- This wooden helmet mask, or sowei, is worn on top of the head rather than over the face. The mask is carved to represent the Sande society’s ideal feminine form: smooth skin, a long forehead, a small nose, and almond-shaped eyes.
- This type of mask is specific to the Sande society of Sierra Leone. The Sande are one of the only all-women masquerade societies in Africa.
- Sowei is the general term for Sande masqueraders.
- This mask is only one part of the full-body costume worn by Sande masqueraders.
This black helmet mask belonged to the woman’s initiation society known as Sande. The sowei are the highest-ranking individuals in the Sande society. They are believed to be wise and able to communicate with their ancestors. The Sande society’s masquerades are performed by women only. The performers who wear helmet masks are known as ndoli jowei, or “the dancing sowei.” These dancers perform at births, funerals, and various rite-of-passage ceremonies. The helmet mask is only one part of their elaborate, full-body costumes.
The ndoli jowei masquerade represents female power. For the women of Sierra Leone, the masquerade is even more important than the mask itself. Each mask is given a name associated with the performer’s skilled dance steps. The collectors of this mask recorded its name (“Navoh”) when it was gifted to them in 1973.
Resources for Teachers:
- Read a Khan Academy article about a Sande helmet mask.
- Read a short article about African masks.

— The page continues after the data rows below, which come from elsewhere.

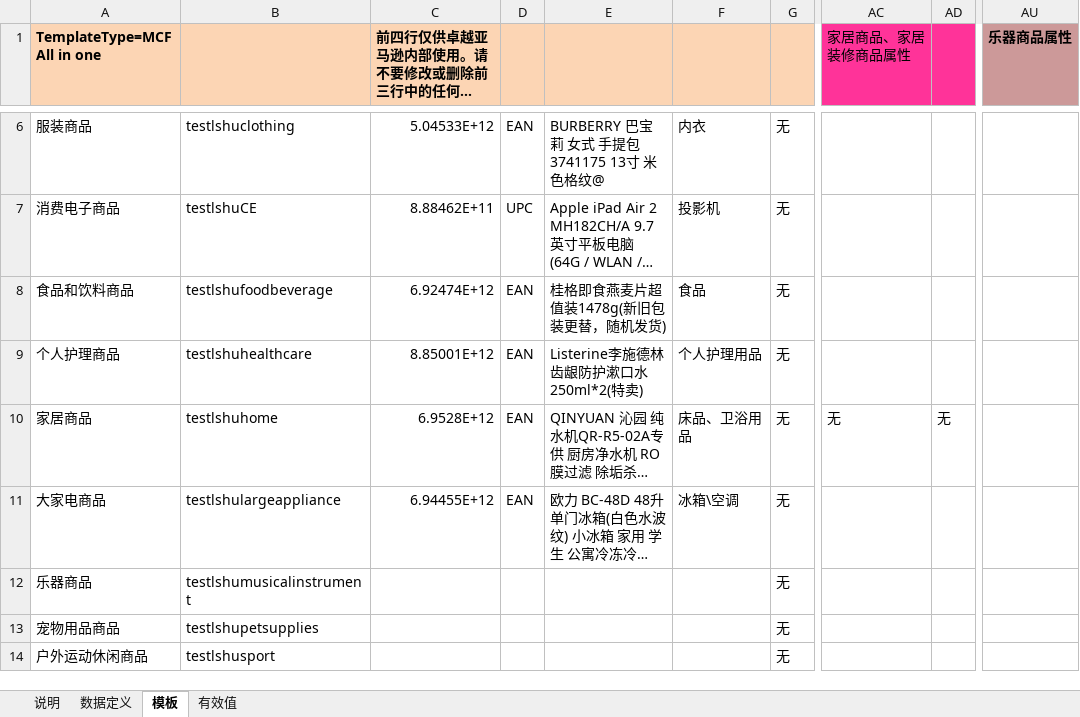
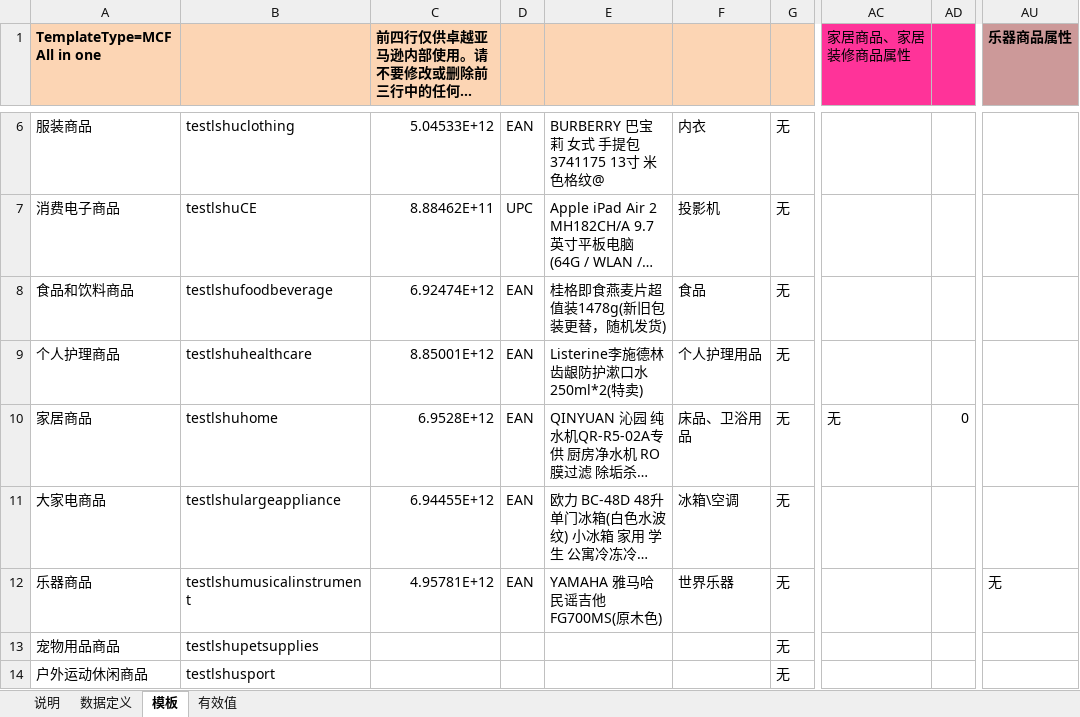
Before and after one commit to tuantuanls/test, an Excel workbook: amytest.xlsx, sheet 模板, drawn as a sheet; only a part is shown, gaps mark what is left out; long unchanged cells end in …; values as stored, in another font and other column widths than the file's, no borders; conditional formats not drawn; the diff names each change by its address in the sheet, - before the commit and + after, or states it on an @@ line.

Commit message:
musicalinstrument

```diff
--- a/amytest.xlsx (sheet 模板)
+++ b/amytest.xlsx (sheet 模板)
-AD10: 无
+AD10: 0
-C12: (empty)
+C12: 4.95781E+12
-D12: (empty)
+D12: EAN
-E12: (empty)
+E12: YAMAHA 雅马哈 民谣吉他 FG700MS(原木色)
-F12: (empty)
+F12: 世界乐器
-AU12 (乐器商品属性): (empty)
+AU12 (乐器商品属性): 无
```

- Read a journal article about women’s masquerades in Africa and the African Diaspora.
Resources for Students: